═══ DATA UNDER STUDY ═══

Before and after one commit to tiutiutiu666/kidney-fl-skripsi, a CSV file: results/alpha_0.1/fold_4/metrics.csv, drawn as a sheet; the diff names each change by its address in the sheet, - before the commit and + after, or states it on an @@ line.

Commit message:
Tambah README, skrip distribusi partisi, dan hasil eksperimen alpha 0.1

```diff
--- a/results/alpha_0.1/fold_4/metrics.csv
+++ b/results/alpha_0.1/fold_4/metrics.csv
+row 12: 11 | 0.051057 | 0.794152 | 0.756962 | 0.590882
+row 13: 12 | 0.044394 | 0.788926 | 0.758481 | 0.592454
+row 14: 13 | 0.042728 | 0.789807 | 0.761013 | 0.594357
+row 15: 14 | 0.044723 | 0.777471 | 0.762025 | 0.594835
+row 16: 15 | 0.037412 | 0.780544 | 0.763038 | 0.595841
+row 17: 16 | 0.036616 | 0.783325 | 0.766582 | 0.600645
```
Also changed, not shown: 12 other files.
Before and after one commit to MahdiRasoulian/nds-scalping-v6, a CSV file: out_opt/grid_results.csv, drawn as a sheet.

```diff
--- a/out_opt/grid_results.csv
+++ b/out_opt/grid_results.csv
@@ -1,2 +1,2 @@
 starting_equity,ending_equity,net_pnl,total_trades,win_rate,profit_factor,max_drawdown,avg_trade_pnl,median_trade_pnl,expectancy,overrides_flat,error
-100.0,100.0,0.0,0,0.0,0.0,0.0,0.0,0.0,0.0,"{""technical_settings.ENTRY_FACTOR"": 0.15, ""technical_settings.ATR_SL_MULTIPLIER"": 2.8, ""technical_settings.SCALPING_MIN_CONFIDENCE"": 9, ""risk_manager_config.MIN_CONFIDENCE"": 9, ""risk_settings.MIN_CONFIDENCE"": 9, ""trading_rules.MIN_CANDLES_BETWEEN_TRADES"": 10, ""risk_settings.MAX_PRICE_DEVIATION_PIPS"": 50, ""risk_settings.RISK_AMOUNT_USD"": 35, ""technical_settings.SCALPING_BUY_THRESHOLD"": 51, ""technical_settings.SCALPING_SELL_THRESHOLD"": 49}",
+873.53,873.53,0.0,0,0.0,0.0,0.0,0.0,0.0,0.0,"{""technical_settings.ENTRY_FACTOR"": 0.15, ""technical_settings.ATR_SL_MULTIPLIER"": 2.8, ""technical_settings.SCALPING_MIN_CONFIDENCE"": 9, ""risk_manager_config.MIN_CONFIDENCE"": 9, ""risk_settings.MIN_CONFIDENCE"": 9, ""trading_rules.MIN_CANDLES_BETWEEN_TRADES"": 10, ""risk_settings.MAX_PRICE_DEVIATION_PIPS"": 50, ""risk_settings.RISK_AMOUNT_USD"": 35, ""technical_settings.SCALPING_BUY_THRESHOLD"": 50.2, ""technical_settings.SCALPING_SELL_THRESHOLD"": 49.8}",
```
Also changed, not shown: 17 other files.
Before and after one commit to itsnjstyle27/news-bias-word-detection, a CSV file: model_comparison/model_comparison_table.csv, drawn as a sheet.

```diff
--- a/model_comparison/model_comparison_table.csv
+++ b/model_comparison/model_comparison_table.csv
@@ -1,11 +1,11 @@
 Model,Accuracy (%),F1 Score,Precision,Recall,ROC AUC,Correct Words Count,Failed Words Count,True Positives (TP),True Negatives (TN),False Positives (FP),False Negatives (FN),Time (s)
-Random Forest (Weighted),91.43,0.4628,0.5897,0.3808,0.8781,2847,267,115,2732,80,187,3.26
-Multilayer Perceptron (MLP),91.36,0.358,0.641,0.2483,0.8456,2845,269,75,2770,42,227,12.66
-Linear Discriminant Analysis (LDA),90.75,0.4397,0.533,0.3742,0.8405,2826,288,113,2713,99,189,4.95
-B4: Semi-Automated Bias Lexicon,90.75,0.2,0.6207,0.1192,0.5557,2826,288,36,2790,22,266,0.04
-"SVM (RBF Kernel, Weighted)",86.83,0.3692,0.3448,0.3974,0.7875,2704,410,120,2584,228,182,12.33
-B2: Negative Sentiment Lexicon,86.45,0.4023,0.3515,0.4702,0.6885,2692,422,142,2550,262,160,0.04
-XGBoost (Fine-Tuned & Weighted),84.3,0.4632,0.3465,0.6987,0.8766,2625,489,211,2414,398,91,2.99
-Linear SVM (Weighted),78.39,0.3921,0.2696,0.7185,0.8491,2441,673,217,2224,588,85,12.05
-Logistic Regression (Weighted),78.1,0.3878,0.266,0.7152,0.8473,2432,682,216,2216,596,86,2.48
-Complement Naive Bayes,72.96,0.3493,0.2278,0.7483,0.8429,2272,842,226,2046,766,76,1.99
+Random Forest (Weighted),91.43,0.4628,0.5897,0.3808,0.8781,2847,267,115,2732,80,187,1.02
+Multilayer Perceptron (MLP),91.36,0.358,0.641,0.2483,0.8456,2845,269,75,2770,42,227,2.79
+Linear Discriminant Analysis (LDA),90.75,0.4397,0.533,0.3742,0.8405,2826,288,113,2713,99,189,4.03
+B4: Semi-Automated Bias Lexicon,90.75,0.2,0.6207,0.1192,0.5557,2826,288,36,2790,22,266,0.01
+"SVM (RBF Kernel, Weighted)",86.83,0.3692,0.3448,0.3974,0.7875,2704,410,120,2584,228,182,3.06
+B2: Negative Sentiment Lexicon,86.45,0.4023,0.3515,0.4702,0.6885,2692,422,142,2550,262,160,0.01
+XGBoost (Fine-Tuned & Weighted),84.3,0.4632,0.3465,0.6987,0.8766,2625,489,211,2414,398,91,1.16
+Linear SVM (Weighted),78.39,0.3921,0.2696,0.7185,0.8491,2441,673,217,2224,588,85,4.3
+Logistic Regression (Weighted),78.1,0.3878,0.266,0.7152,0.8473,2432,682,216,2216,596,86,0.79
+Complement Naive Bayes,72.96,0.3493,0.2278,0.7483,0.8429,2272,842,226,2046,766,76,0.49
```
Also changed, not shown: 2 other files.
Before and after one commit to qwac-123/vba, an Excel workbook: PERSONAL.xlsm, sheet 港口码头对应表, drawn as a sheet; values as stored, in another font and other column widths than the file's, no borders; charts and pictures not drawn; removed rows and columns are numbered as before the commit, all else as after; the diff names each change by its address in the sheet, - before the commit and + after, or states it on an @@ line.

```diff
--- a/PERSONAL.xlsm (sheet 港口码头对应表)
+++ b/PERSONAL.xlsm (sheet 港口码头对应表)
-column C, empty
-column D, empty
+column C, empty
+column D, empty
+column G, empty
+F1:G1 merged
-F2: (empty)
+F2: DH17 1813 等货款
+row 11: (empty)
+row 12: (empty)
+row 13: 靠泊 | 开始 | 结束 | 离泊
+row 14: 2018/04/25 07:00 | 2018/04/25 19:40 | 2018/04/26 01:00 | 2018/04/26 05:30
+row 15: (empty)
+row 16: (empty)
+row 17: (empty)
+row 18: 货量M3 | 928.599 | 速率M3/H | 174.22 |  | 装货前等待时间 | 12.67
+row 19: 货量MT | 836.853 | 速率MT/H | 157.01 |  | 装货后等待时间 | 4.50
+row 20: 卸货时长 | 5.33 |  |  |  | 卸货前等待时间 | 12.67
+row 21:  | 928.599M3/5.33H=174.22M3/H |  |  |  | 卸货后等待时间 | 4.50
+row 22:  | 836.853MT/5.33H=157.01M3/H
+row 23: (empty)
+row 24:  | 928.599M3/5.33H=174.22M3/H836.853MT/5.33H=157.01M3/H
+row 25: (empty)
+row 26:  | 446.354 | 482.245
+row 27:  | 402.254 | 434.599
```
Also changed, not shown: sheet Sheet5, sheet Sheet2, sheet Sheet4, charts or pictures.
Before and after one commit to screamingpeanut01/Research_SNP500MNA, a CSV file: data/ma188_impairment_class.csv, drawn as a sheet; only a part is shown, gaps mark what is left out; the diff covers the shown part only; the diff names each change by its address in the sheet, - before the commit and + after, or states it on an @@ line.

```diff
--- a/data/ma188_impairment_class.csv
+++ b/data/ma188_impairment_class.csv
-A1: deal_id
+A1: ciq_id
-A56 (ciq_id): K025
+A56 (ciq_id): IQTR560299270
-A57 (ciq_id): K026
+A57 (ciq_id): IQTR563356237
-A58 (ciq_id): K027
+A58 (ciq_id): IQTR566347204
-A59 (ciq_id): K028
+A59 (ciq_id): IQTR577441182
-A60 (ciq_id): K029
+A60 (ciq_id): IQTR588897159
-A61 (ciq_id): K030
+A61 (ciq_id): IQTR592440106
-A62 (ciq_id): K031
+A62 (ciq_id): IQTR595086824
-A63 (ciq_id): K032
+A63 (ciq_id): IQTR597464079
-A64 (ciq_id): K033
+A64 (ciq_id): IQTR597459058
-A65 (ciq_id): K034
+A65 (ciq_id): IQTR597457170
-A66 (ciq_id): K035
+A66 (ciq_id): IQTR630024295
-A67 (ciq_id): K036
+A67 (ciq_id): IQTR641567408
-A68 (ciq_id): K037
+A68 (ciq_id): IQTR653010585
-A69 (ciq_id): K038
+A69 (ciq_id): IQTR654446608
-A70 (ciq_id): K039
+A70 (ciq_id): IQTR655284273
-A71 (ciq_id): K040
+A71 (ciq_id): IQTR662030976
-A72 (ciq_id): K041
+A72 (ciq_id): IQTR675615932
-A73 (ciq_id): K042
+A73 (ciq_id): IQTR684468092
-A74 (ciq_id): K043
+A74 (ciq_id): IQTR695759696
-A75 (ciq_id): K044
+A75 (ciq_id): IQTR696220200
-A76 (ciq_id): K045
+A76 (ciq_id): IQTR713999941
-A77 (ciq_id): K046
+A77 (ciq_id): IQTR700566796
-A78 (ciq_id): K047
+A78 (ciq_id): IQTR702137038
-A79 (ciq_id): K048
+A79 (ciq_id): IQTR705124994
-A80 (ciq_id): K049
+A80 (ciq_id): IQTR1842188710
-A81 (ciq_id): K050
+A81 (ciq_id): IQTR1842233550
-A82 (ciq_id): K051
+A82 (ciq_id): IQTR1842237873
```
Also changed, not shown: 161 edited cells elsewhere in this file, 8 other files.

═══

If a line above includes the word "Semi", count it; then give the final number by itself.

2